►
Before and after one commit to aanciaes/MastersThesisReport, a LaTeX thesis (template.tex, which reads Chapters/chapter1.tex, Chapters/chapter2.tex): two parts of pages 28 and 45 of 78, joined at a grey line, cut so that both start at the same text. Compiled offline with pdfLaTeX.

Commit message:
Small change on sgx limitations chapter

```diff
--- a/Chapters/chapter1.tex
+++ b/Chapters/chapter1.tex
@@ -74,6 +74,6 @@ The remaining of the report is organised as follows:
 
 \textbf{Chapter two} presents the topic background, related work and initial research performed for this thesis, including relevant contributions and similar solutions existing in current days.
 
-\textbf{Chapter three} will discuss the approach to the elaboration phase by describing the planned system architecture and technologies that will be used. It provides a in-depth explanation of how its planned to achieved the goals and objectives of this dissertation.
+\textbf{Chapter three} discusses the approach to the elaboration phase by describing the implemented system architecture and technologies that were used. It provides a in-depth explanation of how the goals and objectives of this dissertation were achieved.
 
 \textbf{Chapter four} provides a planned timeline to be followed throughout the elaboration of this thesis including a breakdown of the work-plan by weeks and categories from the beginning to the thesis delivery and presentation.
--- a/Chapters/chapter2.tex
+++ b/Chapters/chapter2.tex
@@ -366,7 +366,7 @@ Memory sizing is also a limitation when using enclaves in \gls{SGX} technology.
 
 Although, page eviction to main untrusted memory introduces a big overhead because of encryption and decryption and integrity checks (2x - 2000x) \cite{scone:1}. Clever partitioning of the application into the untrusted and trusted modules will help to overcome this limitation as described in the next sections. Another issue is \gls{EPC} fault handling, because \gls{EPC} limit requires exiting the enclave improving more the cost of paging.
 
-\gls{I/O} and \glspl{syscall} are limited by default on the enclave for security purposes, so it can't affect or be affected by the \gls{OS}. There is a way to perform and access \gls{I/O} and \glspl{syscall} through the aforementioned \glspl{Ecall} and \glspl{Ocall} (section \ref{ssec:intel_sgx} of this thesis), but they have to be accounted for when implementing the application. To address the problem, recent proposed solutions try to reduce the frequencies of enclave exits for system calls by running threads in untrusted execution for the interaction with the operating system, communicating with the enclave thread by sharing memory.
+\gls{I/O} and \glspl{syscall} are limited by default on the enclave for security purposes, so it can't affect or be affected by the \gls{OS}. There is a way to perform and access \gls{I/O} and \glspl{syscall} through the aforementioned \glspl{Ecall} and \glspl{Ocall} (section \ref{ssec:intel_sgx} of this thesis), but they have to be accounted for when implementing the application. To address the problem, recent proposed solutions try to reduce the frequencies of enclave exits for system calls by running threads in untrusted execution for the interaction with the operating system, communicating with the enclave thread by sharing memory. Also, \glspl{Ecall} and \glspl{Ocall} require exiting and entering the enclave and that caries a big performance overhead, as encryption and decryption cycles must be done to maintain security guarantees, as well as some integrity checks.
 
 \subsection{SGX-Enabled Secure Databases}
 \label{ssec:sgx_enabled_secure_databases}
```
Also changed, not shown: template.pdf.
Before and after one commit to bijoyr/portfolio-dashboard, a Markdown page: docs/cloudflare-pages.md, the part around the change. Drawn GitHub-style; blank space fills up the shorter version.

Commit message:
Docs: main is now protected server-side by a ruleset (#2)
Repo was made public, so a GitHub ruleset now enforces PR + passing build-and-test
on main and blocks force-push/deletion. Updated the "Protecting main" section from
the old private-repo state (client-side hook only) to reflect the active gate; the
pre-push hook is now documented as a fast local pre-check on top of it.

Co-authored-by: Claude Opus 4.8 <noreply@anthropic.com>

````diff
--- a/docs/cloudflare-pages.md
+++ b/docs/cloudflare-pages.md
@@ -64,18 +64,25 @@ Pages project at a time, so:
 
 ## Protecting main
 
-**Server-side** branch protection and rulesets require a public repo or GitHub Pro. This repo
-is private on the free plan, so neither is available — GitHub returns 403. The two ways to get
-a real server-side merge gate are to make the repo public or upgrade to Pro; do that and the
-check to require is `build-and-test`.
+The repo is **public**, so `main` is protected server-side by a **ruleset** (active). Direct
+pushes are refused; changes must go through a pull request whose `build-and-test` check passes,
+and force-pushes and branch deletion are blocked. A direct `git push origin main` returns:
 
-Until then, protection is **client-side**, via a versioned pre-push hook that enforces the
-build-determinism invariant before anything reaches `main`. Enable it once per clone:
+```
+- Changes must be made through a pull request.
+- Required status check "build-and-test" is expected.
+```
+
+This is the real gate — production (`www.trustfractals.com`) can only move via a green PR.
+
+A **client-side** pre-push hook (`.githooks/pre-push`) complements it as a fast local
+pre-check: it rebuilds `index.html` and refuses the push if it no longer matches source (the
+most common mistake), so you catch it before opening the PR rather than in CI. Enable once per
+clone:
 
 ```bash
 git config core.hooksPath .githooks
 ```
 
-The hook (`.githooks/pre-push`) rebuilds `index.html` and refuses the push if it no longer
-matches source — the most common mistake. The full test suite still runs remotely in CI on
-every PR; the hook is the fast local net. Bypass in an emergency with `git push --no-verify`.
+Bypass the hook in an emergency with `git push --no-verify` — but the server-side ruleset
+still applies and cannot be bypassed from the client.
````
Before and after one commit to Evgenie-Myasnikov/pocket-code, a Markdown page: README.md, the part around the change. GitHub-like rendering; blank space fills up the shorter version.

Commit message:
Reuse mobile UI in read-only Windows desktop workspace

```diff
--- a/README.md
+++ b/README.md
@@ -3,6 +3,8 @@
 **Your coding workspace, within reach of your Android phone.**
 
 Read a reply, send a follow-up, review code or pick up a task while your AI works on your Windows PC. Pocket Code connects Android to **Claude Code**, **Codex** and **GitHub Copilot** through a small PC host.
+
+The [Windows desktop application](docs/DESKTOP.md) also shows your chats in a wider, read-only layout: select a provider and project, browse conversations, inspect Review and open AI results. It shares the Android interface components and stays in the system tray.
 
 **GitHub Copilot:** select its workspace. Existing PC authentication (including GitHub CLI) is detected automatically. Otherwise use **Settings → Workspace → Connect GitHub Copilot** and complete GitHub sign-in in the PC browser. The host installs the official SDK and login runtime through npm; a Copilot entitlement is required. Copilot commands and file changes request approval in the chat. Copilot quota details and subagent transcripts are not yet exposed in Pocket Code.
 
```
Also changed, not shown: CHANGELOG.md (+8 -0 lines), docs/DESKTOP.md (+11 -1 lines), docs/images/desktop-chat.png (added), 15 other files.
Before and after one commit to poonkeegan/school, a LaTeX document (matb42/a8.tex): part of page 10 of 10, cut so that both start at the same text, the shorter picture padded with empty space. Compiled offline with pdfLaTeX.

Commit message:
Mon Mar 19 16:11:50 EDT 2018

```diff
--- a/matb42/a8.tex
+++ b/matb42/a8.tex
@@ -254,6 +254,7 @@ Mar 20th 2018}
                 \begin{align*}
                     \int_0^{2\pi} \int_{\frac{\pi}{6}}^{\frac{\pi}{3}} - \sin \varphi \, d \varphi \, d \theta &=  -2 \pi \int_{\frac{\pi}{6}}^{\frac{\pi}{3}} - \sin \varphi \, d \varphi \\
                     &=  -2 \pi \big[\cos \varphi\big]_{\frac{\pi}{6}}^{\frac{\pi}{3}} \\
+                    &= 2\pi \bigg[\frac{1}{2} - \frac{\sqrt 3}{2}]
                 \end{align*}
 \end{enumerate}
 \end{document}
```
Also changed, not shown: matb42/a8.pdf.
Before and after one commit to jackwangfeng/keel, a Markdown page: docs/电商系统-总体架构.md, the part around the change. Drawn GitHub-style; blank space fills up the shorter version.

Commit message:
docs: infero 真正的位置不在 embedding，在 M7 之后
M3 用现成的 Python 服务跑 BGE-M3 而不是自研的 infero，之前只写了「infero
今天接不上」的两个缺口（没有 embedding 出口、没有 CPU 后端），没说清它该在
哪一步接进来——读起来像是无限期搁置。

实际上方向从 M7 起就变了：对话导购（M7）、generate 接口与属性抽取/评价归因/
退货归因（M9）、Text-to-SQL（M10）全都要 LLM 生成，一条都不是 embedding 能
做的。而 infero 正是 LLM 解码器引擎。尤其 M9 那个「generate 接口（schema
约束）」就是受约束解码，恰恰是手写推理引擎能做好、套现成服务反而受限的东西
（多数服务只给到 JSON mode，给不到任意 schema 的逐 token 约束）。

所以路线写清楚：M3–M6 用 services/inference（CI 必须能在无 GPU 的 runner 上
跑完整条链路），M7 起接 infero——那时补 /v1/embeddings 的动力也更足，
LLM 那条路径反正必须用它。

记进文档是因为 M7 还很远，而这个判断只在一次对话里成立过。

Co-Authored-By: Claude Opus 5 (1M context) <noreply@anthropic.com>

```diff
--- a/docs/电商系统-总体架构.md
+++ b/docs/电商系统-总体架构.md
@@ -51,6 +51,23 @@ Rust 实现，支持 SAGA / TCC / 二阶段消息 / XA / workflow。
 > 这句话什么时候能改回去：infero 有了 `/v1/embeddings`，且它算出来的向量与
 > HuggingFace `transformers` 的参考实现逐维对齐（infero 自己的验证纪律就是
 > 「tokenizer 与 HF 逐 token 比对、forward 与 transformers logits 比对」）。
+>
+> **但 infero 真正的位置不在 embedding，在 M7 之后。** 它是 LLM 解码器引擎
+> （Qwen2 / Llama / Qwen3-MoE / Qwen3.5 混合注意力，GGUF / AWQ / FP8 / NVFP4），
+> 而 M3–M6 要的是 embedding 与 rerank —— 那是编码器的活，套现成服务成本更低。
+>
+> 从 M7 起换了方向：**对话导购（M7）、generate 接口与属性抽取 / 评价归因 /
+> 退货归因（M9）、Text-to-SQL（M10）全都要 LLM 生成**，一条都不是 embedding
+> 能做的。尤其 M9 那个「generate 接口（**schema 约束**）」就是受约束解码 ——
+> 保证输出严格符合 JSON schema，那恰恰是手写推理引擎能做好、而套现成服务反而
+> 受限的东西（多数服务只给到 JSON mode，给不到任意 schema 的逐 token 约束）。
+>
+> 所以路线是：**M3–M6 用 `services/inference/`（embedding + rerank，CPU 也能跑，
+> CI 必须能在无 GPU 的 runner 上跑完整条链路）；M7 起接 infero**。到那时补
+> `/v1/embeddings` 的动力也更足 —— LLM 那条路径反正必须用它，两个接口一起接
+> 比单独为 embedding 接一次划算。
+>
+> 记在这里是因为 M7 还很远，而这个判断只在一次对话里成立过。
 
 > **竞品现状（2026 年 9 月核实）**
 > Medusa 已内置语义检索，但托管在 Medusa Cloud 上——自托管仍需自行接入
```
◄
If a line above holds the string "schema", return it as it stands.

做的。而 infero 正是 LLM 解码器引擎。尤其 M9 那个「generate 接口（schema
（多数服务只给到 JSON mode，给不到任意 schema 的逐 token 约束）。
+> 能做的。尤其 M9 那个「generate 接口（**schema 约束**）」就是受约束解码 ——
+> 保证输出严格符合 JSON schema，那恰恰是手写推理引擎能做好、而套现成服务反而
+> 受限的东西（多数服务只给到 JSON mode，给不到任意 schema 的逐 token 约束）。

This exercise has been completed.